Aerial view of a USCG Marine Protector showing its short range prosecutor nestled in its stern launching ramp.

Some modern patrol vessels are equipped with a stern launching ramp, for deploying smaller rescue or pursuit boats without requiring the parent ship to first come to a halt.[1][2][3] Typically the smaller craft are powered by water-jets, and can drive themselves up the ramp by their own power.

The stern launching ramps on the United States Coast Guard's Marine Protector cutters require only a single crewmember to remain on deck when its short range prosecutor boat is deployed or retrieved.[4]

When the brand new USCGC John F. McCormick visited Astoria, Oregon, the station of its namesake John F. McCormick, Jeff Heffernan, of the Daily Astorian described how a stern launching ramp allowed a parent vessel to launch her boat in larger swells.[5]
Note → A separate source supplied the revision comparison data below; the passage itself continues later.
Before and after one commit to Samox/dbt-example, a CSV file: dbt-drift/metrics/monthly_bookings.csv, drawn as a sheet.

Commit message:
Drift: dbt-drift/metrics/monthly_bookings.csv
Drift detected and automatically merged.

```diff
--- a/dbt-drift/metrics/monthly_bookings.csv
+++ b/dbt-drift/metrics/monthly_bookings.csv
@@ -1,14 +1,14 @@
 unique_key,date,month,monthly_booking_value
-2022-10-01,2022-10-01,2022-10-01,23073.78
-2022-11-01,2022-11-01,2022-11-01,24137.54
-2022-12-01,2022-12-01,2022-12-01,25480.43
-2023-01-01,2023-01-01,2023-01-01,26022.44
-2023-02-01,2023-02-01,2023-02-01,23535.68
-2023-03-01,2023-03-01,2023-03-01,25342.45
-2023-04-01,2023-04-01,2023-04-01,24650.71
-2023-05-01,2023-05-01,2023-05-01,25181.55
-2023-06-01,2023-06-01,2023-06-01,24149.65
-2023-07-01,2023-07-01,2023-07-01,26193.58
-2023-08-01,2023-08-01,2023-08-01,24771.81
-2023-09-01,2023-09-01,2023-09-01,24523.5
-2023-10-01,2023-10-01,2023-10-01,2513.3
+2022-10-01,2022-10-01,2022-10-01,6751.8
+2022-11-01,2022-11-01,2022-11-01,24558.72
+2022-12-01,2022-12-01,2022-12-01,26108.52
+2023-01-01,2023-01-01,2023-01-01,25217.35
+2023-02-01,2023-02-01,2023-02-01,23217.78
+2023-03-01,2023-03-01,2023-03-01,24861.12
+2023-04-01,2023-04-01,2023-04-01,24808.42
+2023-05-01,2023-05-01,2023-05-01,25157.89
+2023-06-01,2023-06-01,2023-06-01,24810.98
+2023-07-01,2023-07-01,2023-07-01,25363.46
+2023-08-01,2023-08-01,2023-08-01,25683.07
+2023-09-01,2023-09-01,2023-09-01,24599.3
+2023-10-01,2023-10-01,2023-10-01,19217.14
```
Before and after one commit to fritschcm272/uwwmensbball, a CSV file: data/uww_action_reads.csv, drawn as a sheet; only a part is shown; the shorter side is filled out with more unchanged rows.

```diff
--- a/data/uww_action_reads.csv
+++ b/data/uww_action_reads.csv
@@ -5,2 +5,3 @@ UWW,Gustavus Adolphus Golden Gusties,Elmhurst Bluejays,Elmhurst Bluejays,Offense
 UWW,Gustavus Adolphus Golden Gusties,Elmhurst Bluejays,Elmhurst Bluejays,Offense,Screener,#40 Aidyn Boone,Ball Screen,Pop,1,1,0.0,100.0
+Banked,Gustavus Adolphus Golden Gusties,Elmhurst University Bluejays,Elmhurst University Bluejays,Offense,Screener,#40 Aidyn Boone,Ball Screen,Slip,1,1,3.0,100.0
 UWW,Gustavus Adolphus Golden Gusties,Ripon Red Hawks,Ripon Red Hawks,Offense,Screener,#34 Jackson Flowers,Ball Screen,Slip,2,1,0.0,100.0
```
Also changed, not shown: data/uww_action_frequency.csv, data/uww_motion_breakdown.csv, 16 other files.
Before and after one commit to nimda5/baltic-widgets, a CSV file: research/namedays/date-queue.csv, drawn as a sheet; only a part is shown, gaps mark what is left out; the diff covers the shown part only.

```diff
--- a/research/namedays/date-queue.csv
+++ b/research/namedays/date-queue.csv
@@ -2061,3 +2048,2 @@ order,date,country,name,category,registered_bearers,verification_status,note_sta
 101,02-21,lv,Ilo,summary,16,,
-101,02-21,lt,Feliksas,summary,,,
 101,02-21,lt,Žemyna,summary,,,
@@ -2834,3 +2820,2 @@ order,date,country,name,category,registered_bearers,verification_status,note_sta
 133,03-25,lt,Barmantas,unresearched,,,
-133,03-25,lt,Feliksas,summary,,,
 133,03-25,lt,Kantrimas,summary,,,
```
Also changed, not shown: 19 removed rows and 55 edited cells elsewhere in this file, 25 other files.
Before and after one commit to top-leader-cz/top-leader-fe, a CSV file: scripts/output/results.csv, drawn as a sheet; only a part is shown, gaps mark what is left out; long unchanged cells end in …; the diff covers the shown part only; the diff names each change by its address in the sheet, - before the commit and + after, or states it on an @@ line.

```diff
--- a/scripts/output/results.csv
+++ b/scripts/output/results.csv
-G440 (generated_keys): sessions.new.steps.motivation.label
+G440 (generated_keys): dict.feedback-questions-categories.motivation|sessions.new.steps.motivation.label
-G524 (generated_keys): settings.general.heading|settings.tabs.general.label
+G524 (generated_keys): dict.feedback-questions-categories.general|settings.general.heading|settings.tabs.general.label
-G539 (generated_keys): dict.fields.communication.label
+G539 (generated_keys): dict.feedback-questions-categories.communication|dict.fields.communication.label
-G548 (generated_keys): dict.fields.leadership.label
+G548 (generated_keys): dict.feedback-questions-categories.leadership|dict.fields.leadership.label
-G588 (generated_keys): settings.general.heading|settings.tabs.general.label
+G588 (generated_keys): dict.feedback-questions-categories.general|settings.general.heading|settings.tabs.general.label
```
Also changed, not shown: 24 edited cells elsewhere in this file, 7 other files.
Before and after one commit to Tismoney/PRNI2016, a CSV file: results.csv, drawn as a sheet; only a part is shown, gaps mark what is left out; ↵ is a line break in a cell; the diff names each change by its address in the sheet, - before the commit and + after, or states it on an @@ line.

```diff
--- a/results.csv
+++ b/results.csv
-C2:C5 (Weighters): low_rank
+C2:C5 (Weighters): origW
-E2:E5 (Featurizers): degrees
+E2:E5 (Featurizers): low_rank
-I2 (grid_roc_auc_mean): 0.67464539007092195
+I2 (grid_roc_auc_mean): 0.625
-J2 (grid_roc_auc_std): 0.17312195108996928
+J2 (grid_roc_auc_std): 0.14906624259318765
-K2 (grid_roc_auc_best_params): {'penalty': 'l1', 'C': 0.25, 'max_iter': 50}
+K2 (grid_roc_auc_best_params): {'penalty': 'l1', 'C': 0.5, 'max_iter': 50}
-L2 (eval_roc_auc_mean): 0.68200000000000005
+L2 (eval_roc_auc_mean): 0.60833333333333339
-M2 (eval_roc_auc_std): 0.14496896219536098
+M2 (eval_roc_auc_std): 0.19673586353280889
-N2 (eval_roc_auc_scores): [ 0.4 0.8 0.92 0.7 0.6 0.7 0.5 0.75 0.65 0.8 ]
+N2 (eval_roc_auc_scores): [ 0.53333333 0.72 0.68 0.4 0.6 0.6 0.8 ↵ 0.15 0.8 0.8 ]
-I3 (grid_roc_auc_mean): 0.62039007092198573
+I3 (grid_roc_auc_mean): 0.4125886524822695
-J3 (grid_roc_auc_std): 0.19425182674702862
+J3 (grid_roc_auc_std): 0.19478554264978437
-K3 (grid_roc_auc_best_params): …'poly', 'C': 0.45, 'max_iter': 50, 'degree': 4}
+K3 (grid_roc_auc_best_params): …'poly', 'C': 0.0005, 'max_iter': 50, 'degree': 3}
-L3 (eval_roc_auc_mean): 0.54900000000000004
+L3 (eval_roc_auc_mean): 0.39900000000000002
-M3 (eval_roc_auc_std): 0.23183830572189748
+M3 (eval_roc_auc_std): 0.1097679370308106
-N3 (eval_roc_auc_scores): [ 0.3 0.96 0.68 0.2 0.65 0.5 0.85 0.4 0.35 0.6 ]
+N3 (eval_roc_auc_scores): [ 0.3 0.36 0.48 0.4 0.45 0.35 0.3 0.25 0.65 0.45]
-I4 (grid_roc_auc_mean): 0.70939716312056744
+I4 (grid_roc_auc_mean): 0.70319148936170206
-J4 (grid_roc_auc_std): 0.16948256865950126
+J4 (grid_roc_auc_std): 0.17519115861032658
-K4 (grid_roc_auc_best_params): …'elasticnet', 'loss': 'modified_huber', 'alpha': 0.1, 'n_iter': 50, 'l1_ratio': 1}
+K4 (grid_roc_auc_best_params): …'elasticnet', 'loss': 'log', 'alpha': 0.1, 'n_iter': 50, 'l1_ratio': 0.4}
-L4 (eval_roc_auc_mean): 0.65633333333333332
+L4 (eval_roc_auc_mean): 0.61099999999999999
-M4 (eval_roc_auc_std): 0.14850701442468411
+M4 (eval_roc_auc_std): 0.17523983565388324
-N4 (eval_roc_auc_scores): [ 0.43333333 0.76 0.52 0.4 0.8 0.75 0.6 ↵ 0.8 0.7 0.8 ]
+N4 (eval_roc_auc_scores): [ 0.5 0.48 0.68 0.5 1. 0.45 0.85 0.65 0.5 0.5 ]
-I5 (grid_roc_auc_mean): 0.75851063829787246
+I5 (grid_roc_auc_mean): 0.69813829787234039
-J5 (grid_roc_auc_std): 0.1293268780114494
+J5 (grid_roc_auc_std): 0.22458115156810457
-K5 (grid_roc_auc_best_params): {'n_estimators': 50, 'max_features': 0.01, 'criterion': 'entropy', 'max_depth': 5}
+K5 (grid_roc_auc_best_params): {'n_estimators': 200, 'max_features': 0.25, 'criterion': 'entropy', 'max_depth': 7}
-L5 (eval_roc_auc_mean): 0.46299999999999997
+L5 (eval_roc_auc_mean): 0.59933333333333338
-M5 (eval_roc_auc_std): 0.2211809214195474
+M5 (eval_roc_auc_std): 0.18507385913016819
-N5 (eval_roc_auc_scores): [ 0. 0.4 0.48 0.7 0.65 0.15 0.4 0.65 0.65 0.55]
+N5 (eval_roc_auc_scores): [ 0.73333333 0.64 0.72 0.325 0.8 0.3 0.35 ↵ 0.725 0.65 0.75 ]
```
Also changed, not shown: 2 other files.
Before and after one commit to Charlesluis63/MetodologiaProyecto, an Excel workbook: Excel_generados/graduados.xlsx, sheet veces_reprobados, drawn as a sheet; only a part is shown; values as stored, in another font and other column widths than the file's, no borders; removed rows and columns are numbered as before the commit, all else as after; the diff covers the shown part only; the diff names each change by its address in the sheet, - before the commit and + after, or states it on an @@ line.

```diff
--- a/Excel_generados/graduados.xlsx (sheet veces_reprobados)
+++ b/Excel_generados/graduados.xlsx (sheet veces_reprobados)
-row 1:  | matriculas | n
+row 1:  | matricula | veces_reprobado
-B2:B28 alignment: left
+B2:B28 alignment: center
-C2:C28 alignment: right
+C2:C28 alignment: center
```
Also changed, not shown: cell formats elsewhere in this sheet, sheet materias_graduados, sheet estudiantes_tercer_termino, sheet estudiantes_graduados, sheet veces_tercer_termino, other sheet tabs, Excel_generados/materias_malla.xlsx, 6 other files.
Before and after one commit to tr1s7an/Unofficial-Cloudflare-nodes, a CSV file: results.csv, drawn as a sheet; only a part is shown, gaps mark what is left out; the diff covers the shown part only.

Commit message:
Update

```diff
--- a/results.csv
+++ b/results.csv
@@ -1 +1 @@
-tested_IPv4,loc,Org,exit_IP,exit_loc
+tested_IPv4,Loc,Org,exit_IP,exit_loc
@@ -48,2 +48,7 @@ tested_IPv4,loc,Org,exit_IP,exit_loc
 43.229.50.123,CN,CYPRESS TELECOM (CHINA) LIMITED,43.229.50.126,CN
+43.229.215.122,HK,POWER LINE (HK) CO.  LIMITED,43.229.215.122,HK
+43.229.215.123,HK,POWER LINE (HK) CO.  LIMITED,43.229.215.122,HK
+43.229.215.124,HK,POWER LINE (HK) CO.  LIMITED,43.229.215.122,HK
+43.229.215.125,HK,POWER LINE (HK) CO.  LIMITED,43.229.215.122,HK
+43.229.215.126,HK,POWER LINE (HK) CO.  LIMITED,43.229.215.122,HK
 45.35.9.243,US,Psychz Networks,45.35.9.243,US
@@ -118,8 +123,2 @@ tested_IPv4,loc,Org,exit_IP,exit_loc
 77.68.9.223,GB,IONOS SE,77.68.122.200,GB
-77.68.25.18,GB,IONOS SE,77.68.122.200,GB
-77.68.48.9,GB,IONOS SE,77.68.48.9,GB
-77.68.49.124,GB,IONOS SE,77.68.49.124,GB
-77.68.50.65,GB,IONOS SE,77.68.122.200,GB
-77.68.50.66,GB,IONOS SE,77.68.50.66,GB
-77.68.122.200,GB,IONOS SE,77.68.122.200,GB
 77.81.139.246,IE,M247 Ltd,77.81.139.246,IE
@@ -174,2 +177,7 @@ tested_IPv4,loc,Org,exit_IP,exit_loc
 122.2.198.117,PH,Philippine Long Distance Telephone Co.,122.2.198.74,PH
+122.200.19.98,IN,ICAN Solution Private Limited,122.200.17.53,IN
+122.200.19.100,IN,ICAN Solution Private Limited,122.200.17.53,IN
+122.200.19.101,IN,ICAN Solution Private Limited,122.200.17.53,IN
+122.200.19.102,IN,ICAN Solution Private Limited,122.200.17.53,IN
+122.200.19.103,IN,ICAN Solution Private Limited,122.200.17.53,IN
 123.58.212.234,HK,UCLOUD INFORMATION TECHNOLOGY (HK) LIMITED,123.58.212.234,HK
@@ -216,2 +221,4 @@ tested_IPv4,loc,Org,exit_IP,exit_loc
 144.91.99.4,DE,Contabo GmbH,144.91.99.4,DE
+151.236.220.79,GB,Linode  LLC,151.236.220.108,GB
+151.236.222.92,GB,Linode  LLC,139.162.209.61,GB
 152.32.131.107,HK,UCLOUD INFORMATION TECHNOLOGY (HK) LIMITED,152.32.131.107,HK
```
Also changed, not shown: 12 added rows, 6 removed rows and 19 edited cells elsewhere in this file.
References[edit]

  1. ^ "Austal launches Malta patrol boats". Marine Log. 2009-10-05. A stern launching ramp allows the safe deployment and retrieval of a rigid hull inflatable boat and dive operations are also supported via low-to-the-water platforms located aft.
  2. ^ "Austal patrol boats show their capabilities". Marine log. 2009-11-27. Archived from the original on 2011-12-02. Retrieved 2011-12-02. A stern launching ramp allows the safe deployment and retrieval of a rigid hull inflatable boat and dive operations are also supported via low-to-the-water platforms located aft.
  3. ^ Philip Ewing (2008-06-27). "New cutter struts at Inner Harbor". Navy Times. Archived from the original on 2011-12-02. Retrieved 2011-12-02. From the new muzzle-velocity radar in its 57mm deck gun on the foc’sle to the boat-launch ramp at the stern, the Bertholf brings a new set of capabilities to the cutter fleet, Stadt said.
  4. ^ Alix Wood (2013). Serving in the Coast Guard. The Rosen Publishing Group. ISBN 9781477714089. Boarding parties can be launched while the vessel is underway using the cutter's stern launching ramp.
  5. ^ Jeff Heffernan (2017-03-10). "New cutter makes a stop in Astoria". Daily Astorian. Archived from the original on 2017-03-13. The cutter also holds a 26-foot stern launch boat that can glide from a lowered platform on the back of the vessel into the water. Its ability to slide into the water as opposed to being lowered allows crew members to use it on larger swells. 'We can get there farther and faster and once we’re at a scene, it makes it much easier to do law enforcement,' said Lt. Mike Moyseowicz, the cutter’s commanding officer.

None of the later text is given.